WHAT THE EXERCISE ASKS: Only lines containing the word "frame" belong in the answer; copy each one from the records.

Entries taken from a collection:
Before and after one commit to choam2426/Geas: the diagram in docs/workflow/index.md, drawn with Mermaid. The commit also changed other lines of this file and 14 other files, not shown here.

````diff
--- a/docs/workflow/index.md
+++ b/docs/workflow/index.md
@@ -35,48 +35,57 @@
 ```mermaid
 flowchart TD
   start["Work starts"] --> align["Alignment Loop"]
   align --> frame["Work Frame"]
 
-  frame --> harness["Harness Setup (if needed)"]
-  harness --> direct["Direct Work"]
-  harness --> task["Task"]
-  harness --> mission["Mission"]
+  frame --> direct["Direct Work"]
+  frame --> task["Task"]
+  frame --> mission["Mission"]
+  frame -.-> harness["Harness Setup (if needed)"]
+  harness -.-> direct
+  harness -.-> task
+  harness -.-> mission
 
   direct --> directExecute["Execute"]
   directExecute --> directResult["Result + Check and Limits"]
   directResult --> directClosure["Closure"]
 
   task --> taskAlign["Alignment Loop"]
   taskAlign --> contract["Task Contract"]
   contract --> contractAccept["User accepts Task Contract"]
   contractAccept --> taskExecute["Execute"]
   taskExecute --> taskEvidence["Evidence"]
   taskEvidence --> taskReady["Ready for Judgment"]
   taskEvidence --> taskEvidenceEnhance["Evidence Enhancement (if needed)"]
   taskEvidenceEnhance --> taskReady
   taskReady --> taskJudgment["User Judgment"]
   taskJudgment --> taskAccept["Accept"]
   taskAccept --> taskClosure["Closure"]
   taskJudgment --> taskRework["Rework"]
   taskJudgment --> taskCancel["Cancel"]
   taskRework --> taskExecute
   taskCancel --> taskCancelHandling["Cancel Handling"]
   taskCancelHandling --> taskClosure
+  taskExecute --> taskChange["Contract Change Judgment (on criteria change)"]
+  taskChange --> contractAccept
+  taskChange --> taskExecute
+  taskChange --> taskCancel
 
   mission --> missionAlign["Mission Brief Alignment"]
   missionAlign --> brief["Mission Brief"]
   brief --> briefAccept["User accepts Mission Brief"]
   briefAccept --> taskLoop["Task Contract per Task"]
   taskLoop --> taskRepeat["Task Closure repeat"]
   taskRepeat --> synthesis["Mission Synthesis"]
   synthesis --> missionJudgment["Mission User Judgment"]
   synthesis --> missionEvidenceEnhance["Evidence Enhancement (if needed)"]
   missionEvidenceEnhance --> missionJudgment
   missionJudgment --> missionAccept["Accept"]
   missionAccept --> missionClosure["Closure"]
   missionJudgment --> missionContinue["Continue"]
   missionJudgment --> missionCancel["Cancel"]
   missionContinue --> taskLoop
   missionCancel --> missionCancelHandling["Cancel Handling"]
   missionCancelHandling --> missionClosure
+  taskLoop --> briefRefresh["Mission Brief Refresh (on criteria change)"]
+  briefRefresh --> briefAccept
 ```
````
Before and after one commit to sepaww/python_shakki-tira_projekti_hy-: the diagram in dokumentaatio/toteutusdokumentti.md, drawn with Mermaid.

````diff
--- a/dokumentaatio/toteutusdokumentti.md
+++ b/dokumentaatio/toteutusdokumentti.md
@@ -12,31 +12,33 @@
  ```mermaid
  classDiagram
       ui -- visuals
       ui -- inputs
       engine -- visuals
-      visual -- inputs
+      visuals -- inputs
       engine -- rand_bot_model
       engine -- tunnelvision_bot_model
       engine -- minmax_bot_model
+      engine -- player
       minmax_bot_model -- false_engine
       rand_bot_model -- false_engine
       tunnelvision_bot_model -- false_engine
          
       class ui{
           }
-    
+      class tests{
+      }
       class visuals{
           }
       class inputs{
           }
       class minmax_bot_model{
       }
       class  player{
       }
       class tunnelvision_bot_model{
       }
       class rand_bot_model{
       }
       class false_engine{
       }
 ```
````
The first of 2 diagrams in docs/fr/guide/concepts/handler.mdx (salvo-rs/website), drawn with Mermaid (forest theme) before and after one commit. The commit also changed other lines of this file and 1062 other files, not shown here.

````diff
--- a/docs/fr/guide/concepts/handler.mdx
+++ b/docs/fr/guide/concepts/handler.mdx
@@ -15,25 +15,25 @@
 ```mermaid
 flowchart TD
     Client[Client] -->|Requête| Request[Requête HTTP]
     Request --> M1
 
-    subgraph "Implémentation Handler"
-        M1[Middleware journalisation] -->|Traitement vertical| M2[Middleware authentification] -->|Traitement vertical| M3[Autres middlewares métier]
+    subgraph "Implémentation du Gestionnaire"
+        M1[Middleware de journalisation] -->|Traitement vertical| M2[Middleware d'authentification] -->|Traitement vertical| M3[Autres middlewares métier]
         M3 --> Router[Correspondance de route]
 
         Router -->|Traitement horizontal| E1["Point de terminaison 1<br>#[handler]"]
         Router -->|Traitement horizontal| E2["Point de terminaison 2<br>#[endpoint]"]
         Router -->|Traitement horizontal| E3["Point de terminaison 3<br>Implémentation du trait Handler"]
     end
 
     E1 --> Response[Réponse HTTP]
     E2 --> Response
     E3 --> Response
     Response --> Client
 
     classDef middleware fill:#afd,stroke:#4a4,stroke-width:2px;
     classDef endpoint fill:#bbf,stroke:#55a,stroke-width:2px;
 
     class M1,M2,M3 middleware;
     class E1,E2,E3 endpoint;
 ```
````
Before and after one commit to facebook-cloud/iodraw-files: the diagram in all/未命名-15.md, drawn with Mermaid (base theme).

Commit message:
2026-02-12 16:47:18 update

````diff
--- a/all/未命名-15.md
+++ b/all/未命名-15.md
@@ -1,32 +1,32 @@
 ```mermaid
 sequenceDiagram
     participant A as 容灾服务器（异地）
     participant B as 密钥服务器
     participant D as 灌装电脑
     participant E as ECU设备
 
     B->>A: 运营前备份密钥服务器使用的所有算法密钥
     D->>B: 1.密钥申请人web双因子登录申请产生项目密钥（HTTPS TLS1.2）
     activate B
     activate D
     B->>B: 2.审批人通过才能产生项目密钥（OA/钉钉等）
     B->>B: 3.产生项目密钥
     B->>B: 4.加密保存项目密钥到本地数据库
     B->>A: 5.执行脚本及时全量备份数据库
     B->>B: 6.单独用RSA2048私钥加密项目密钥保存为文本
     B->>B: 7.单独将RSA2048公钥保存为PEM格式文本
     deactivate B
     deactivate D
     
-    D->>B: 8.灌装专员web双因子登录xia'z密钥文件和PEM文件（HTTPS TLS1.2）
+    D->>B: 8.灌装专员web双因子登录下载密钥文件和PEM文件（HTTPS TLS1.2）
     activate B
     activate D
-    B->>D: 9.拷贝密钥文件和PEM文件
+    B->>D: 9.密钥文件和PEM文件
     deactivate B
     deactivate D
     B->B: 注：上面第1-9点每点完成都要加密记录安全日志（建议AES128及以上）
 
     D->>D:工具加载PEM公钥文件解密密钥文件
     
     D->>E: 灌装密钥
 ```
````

RESPONSE TO THIS EXERCISE:
   align --> frame["Work Frame"]
-  frame --> harness["Harness Setup (if needed)"]
+  frame --> direct["Direct Work"]
+  frame --> task["Task"]
+  frame --> mission["Mission"]
+  frame -.-> harness["Harness Setup (if needed)"]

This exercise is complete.